Troy Sports Hall of Fame Overview 2013

By: Caleb Odom


Photo by: Kelcie Hathcock

The second class of members to be inducted into the Troy University Sports Hall of Fame has been announced and the ceremony is set for Saturday, April 20.

The 2013 hall of fame class is made up of John Archer, John “Doc” Anderson, Bobby Enslen, Chan Gailey, Danny Grant, Joyce Sorrell, Willie Tullis and Lawrence Tynes.

The ceremony is going to be the prime event of a jam packed weekend that includes Troy baseball, softball and football playing the annual T-Day Spring game.

The price to attend the Hall of Fame ceremony in Trojan Area is set at $100 a ticket while getting a table is $800.

John Archer made his mark at Troy when he coached the basketball team from (1956-1973) when Archer’s success early in his coaching career at Troy State led to the three NAIA National Tournaments in his first three seasons. Archer, who passed away in August of 1998, had a career coaching record of (303-185).

John “Doc” Anderson made a name for himself at Troy as the track and field and cross country coach head from (1969- 1980) and head athletic trainer (1965-1980). Anderson left Troy for a decade to work for LSU, but in 1990 he returned to coach the Trojans. Anderson coached 45 All-Americans while at Troy including Troy University Sports Hall of Fame inductee Charles Oliver.

For Bobby Enslen, who played football for Troy back in the late ‘60s, his numbers still stand in the school record books as some of the best to ever strap on the helmet. Enslen had 61 grabs for 970 yards and 12 touchdowns back in 1968 when Troy State won the NAIA National Championship. Enslen’s 90-yard punt return against Samford back in 1968 is still the school record at Troy.

Former Troy head football coach Chan Gaily was in charge for only two seasons but he was able to lift the football program to a Division II National Championship in 1984, just his second year. Gaily’s impact on the team even helped lead to another national championship in 1987 for the Trojans after he was gone.

Another former receiver for Troy whose name will be enshrined is that of Danny Grant, who holds the school record for career touchdowns with 44 which is a staggering 17 more than the next best Trojan. Grant was named NAIA All-America in 1968 the same year Troy State won the National Championship. In ’68 the All-American had 72 catches for 1,002 yards and 14 touchdowns a state line that would make Grant the first player in school history to surpass 1,000 yards receiving in a single season.

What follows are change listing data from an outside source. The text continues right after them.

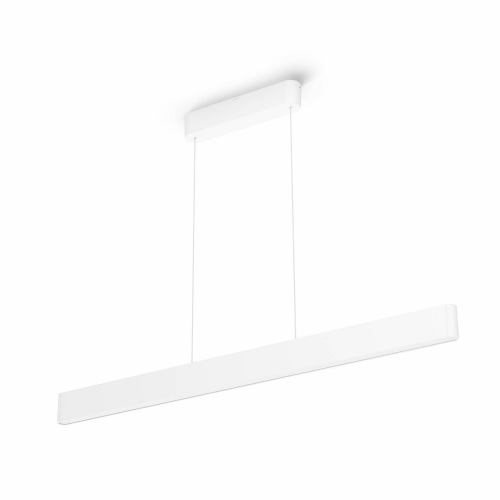
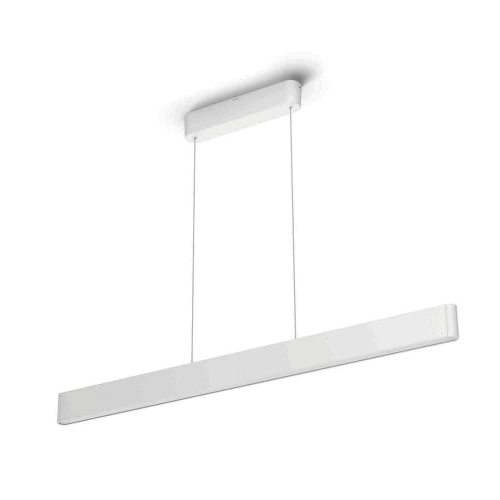
Added Hue Ensis Pendant with separate upper and lower light

diff --git a/README.md b/README.md
@@ -4,11 +4,17 @@ Philips Hue bulbs support without Bridge for Homey
 
 ## Release notes:
 
+### v1.5.4
+
+Added support for:
+
+- Hue Ensis Pendant, Upper and Lower light version
+
 ### v1.5.3
 
 Added support for:
 
-- Hue Fuzo Outdoor Wall Light (one piece version)
+- Hue Fuzo Outdoor Wall Light (open front version)
 
 ### v1.5.2
 
@@ -19,7 +25,7 @@ Added support for:
 - Hue Impress Path Light
 - Hue Fugato Double Spotlight
 - Hue Calla Outdoor Path Light
-- Hue Fuzo Outdoor Wall Light
+- Hue Fuzo Outdoor Wall Light (splitt front version)
 - Hue Impress Outdoor Wall Light
 
 Fixes:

The Troy University Sports Hall of Fame wouldn’t be complete without the mother of Troy women’s athletics, Joyce Sorrell. Sorrell built women’s athletics from the ground up in 1976 serving as the women’s basketball, volleyball and tennis coach at Troy State. She is most known for her success on the basketball court though, because Sorrell coached the women’s team for 20 years (1975-1995) and still has the most wins as the Trojans’ women’s basketball coach with 274 career victories.

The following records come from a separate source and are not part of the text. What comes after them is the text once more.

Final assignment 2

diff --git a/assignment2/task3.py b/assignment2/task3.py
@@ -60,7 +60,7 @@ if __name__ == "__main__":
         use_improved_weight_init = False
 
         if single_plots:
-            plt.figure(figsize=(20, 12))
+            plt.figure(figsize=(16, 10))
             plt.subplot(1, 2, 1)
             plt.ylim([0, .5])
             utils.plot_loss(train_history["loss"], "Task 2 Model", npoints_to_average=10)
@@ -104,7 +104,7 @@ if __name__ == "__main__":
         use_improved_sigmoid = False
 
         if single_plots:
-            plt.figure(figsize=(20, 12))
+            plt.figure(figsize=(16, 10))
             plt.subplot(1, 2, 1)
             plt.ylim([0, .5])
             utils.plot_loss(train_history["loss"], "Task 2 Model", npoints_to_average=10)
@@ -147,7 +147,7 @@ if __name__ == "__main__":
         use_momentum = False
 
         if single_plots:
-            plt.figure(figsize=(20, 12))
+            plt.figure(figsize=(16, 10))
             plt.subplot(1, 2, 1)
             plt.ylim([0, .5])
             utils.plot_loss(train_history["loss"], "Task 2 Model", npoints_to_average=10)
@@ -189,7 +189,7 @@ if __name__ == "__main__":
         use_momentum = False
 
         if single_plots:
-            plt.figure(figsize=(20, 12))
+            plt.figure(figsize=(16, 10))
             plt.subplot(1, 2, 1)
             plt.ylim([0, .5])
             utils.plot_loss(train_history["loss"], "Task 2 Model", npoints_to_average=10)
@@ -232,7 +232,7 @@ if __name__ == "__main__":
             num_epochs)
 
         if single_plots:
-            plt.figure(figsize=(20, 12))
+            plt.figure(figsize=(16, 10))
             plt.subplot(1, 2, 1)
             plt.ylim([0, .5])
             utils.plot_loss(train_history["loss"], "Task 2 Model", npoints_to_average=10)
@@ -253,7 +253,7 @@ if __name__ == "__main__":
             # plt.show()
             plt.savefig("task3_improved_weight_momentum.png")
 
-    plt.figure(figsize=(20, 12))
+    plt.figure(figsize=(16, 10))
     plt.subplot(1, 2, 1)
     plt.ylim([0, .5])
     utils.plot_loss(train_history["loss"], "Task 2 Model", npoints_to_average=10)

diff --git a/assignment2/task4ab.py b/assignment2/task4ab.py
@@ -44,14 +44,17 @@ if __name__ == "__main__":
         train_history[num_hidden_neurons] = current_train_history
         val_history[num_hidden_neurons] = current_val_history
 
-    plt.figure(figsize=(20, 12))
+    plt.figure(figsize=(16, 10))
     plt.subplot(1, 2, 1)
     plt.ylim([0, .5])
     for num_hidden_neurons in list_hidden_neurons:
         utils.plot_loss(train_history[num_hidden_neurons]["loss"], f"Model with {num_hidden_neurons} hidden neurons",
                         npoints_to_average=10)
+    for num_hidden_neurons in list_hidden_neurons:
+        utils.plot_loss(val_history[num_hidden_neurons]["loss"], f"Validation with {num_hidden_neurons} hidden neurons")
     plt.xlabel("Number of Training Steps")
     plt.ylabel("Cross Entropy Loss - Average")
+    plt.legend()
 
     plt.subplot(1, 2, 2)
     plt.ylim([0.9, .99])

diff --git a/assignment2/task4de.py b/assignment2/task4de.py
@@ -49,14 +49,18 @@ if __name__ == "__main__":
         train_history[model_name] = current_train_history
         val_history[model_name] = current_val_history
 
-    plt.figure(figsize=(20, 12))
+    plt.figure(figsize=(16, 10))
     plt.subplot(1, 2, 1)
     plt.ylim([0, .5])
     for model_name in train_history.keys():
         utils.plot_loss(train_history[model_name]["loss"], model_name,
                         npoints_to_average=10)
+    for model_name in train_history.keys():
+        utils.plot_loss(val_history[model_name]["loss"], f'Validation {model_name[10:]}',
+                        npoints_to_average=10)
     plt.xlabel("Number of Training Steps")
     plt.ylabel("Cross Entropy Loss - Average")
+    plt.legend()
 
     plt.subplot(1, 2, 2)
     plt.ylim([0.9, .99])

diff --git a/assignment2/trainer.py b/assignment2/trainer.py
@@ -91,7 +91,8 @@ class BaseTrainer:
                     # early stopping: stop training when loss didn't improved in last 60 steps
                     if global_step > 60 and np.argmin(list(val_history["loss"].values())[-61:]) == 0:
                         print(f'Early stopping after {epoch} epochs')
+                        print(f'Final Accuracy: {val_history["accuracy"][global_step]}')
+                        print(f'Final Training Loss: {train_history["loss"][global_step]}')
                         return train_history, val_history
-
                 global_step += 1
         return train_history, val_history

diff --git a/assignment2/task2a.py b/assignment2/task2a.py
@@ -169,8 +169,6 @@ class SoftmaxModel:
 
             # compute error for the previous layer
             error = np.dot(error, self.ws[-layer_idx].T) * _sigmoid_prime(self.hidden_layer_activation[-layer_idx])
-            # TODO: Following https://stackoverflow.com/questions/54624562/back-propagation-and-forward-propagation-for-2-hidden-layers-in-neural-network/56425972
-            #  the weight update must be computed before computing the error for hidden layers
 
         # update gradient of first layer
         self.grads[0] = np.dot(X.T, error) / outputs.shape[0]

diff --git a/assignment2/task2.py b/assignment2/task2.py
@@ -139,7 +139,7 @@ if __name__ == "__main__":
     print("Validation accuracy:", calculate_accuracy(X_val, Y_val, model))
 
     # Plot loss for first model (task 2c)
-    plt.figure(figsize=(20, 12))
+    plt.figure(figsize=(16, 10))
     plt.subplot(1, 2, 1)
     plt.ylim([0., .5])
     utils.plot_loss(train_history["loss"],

The speedy quarterback Willie Tullis was also made immortal in the Troy University Sports Hall of Fame for his numbers that have stood the test of time from back in his collegiate days. In his All-American year in 1980, Tullis rushed for 450 yards and six touchdowns while passing for 1,880 yards and 14 touchdowns. After college, Tullis moved on to the NFL where he played for the Oilers, Saints, and Colts from 1981-1988. The Trojan made his school proud in his first game as an Oiler when he took a kickoff 95 yards against the Rams for a touchdown.

The last new addition to the second hall of fame class is the well known two time Super Bowl Champion Lawrence Tynes. The Trojan kicker who was (111 for 113) in extra point attempts at Troy was kicked at a 77.2 percentage, which is good for second in school history. Tynes has made 82 percent of his field goal attempts while in the NFL with the Chiefs and the Giants.

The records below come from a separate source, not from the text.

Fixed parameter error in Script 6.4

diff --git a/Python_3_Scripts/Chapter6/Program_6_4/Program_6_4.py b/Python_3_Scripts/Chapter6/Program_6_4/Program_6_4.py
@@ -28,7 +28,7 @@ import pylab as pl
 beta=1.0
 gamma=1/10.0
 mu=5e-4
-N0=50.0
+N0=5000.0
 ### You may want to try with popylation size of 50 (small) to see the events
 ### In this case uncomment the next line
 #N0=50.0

Over the years as fans file into Trojan Arena, the names of these individuals worthy of the Troy University Sports Hall of Fame will never be forgotten for how they paved the way for the Trojans that walk the campus today.


Related posts